The audacious escape was reportedly carried out with the help of a group who posed as musicians, who were due to perform at a function held in Ghosn’s Tokyo home, according to Lebanon’s MTV.
They then left the residence after the requisite time had passed. But unbeknownst to the Japanese authorities guarding the former executive, he had slipped past the security cordon hidden a musical instrument case. He then fled the country via a local airport.
The former executive stands accused of underreporting his income and pinning his personal financial losses on Nissan. He posted bail of $9 million in April and was kept under house arrest in Tokyo, during which time he was forbidden from communicating with his wife for seven months as part of his bail conditions.
By the time anyone was aware that the former head of Nissan-Renault had fled house arrest in Japan Tuesday, he was already in Beirut and had reportedly met with Lebanese President Michel Aoun, who afforded him a security detail for his own protection.
“I am now in Lebanon and will no longer be held hostage by a rigged Japanese justice system where guilt is presumed, discrimination is rampant, and basic human rights are denied,” Ghosn said in a statement on Tuesday.
MTV reported that Ghosn entered Lebanon using his French passport, despite his lawyer’s claims to have all three of the executive’s passports, in accordance with his bail conditions.
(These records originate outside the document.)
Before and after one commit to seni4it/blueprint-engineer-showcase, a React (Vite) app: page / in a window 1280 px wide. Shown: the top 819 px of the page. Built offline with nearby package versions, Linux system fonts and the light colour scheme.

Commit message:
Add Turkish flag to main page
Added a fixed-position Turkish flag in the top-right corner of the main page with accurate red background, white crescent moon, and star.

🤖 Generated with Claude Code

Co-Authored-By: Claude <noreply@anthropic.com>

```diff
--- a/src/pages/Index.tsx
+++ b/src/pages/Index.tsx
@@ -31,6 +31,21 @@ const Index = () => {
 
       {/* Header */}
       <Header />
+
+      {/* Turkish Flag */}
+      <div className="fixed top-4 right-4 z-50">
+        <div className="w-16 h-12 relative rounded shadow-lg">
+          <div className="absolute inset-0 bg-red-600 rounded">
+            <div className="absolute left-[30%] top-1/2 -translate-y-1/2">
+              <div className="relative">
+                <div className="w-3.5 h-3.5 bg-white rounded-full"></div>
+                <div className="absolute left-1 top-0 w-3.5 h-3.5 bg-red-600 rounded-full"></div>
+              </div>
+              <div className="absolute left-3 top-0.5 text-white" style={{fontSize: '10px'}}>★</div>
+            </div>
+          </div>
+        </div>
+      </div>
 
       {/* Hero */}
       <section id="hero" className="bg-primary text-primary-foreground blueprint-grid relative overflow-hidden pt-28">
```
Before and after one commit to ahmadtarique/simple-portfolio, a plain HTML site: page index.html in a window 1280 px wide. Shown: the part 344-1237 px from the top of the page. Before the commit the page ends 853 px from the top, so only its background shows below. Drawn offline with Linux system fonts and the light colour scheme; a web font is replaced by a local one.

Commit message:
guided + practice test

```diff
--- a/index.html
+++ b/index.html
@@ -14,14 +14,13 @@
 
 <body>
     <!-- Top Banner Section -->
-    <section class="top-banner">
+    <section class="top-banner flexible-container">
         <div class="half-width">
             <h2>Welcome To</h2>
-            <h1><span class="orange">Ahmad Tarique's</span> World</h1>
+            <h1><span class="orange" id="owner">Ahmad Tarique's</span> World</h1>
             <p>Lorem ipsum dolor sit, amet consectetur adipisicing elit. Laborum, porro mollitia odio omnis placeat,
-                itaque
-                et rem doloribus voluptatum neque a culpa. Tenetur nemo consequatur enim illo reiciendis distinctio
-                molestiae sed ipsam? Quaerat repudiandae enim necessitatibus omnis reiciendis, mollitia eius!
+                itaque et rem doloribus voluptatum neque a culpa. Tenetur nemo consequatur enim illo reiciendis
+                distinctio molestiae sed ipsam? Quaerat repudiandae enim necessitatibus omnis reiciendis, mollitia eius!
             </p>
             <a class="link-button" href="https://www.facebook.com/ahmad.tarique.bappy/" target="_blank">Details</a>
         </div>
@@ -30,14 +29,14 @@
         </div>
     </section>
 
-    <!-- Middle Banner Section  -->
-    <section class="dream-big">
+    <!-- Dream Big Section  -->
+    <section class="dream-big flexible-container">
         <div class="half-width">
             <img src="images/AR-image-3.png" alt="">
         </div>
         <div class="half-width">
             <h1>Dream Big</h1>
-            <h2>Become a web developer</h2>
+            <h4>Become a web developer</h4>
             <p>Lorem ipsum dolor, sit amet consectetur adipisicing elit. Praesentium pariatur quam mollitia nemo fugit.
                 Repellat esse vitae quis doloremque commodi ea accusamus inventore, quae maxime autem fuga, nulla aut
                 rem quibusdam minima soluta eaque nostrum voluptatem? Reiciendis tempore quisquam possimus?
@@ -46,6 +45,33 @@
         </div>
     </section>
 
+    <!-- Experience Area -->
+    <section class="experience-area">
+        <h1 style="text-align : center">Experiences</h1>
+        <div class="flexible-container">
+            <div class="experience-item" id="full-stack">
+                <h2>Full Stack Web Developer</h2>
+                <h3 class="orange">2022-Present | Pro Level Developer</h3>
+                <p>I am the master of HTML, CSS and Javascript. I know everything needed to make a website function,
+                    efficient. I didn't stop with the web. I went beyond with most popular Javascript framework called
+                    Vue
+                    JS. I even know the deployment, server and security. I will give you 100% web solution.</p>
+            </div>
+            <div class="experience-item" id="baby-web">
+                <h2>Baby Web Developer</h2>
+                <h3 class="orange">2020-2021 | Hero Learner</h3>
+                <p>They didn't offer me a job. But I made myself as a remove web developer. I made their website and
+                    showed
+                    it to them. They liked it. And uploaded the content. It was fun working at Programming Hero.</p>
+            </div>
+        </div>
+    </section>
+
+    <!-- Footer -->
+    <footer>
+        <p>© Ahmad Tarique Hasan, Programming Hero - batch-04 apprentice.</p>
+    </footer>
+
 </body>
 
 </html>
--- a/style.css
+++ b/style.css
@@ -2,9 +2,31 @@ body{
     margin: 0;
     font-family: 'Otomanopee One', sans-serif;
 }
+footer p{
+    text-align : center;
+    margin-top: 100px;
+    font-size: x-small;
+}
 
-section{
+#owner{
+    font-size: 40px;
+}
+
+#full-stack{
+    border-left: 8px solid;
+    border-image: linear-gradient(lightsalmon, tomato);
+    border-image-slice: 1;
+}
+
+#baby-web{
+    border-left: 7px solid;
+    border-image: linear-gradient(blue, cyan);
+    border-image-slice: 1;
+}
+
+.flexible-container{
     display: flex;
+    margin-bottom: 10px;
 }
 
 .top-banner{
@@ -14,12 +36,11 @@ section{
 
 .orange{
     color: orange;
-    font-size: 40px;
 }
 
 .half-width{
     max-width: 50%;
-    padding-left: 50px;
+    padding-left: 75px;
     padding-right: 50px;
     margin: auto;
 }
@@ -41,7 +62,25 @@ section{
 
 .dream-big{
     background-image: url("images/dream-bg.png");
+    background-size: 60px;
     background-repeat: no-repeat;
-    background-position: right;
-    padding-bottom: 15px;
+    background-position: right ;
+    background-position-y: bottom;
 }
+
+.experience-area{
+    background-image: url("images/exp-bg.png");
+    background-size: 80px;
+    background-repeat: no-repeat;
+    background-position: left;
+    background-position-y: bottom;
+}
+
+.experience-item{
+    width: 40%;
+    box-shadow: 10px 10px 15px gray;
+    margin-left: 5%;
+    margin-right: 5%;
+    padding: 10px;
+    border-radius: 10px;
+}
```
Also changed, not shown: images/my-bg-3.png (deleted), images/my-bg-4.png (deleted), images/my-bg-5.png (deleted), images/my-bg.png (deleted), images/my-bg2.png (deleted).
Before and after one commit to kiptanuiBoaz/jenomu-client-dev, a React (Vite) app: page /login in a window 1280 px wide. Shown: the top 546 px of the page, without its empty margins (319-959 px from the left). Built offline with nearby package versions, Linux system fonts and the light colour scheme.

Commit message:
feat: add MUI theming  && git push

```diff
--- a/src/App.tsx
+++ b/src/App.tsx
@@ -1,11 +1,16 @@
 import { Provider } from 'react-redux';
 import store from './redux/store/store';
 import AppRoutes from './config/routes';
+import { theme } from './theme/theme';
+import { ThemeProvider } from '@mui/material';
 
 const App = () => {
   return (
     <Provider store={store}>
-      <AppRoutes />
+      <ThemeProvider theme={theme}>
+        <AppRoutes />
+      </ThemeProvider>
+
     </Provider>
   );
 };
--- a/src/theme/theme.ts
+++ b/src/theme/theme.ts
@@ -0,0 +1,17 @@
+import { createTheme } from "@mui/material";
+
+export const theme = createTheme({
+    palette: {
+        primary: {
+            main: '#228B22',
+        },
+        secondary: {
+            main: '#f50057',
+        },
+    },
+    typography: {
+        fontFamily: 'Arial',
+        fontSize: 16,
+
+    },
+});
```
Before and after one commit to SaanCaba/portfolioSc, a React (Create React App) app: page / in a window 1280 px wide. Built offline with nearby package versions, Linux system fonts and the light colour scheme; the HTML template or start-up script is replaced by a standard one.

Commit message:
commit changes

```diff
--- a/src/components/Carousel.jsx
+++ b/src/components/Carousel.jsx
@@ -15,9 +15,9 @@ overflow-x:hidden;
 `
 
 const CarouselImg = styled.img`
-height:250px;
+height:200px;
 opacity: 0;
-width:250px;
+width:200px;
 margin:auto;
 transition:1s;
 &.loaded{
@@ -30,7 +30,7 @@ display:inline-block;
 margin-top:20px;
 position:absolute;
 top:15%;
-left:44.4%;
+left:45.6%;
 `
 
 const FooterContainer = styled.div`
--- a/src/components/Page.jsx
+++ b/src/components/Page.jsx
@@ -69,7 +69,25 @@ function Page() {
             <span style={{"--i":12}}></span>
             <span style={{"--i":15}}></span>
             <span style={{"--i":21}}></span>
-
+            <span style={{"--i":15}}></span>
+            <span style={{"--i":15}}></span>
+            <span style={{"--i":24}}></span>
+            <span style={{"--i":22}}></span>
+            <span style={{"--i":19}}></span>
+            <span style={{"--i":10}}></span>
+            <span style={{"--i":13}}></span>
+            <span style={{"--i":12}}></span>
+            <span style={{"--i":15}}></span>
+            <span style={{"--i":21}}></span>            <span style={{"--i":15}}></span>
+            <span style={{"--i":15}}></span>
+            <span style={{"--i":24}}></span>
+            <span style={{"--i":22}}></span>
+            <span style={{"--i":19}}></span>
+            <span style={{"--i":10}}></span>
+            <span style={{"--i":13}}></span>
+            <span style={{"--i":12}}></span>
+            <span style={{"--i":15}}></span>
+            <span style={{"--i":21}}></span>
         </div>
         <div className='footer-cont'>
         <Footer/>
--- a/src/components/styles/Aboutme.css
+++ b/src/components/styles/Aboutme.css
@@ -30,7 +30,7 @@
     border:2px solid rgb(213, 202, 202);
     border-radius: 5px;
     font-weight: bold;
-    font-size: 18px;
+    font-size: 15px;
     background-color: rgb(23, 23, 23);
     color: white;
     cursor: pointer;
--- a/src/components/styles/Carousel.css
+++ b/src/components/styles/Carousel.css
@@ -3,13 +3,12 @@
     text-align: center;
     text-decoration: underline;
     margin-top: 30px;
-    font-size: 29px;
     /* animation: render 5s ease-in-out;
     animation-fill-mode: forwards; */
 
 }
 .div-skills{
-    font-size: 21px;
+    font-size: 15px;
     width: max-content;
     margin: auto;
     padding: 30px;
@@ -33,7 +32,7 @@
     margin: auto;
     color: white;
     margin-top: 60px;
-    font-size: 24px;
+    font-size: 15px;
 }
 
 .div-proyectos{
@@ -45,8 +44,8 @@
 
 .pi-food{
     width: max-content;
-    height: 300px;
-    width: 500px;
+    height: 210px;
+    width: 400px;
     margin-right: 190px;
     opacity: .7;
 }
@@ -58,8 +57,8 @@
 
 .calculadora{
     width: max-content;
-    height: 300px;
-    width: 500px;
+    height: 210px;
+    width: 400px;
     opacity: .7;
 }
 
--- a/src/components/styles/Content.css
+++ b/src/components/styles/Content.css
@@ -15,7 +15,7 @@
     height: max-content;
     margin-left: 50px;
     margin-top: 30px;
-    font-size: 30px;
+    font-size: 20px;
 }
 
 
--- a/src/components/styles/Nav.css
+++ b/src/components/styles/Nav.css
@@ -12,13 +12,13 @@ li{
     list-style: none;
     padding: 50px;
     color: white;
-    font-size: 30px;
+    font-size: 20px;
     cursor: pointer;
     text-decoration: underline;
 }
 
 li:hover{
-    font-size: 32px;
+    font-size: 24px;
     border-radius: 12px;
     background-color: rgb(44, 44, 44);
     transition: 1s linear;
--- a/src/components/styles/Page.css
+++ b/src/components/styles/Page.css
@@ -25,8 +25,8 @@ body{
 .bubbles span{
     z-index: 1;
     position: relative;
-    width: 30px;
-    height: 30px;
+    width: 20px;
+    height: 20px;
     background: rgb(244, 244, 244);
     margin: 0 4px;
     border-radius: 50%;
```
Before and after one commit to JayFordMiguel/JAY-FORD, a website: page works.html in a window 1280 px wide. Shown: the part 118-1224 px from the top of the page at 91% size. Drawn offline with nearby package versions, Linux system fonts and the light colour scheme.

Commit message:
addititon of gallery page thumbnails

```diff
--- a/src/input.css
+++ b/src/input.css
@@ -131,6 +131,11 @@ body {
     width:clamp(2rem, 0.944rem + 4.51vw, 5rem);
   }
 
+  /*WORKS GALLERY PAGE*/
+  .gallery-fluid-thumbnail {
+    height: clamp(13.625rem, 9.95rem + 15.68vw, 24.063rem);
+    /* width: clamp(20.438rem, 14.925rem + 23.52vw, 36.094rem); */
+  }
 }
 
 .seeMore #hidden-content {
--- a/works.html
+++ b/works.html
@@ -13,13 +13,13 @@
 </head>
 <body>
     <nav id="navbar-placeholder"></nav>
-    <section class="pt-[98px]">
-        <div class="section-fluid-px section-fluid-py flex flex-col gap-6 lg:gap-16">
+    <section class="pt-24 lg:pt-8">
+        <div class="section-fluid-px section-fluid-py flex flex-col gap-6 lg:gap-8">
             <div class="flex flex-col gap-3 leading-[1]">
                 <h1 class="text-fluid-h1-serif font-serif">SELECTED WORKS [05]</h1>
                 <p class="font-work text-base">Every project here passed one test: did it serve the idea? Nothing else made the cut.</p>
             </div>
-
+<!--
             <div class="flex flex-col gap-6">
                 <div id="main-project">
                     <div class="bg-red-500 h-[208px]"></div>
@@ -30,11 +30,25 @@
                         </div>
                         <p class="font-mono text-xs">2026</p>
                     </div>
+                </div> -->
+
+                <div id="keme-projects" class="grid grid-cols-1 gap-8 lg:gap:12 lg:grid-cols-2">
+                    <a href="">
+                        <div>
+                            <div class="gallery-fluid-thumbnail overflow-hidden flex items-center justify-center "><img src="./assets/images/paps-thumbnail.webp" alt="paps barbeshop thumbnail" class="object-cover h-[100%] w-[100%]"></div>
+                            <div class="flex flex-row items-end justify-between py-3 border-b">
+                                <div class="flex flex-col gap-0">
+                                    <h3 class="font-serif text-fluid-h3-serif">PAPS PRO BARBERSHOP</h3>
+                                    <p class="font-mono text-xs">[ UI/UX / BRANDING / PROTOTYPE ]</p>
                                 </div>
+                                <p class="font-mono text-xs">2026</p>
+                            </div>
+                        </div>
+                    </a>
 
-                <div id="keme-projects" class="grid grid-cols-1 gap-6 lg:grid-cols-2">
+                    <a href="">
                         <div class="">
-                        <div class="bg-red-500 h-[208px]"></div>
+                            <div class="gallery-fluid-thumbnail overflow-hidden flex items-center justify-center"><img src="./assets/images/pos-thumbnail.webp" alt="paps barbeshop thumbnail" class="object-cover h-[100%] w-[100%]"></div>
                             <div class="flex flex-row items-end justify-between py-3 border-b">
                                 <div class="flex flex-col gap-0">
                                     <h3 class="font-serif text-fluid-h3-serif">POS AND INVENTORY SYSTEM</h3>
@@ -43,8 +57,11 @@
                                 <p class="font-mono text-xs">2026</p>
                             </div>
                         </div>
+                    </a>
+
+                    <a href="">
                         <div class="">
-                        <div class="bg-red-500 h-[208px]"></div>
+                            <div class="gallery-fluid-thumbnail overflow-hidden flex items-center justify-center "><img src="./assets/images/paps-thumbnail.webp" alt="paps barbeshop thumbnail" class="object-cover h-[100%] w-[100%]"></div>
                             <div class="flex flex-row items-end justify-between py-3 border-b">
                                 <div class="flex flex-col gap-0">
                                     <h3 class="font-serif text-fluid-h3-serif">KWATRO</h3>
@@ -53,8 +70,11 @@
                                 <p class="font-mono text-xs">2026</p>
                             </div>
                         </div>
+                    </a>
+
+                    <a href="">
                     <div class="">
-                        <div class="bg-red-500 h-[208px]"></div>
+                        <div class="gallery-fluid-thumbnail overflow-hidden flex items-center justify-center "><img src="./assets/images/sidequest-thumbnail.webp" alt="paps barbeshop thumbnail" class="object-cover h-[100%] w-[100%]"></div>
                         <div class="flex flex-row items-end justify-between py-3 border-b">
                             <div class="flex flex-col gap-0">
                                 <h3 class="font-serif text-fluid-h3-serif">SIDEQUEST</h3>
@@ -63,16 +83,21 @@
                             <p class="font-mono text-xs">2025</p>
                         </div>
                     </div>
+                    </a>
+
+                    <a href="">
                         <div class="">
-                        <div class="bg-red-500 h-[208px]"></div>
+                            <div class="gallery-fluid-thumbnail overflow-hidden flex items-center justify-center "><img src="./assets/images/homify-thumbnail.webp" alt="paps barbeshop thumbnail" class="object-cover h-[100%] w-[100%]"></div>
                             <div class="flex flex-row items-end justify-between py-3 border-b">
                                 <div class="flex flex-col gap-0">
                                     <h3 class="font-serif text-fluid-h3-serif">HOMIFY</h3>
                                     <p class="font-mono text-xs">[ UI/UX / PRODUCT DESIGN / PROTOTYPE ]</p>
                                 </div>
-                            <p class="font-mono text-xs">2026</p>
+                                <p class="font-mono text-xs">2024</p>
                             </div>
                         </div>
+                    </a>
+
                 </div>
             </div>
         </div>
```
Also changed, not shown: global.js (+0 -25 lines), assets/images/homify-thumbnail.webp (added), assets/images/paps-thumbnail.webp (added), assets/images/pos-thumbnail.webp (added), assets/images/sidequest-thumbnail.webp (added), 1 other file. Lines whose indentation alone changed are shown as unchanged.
Ghosn holds French, Lebanese and Brazilian citizenship and, while he enjoys widespread support in Lebanon, it is unclear whether he will remain there as the situation unfolds.
Junichiro Hironaka, Ghosn’s lawyer, said his client’s actions were “inexcusable,” and questioned how and why he would do this to his own legal team.
Questions remain about how Ghosn managed to obtain his passport and how he could slip past airport security to board a private plane to Turkey and then on to Lebanon. The unlikely nature of Ghosn’s escape brought a smile to many online commentators.
Ghosn had revived the fortunes of two struggling global auto makers via a Franco-Japanese alliance, but his legacy will be that he spent months training to contort to himself fit inside the case for a giant double bass; the perfect getaway
Later on Tuesday, Lebanon’s Directorate of General Security declared that Ghosn had entered the country “legally” and will not face any legal repercussions, Lebanese media reported.
“The circumstances of his departure from Japan and arrival in Beirut are unknown to us, and all talk about it is his own matter.”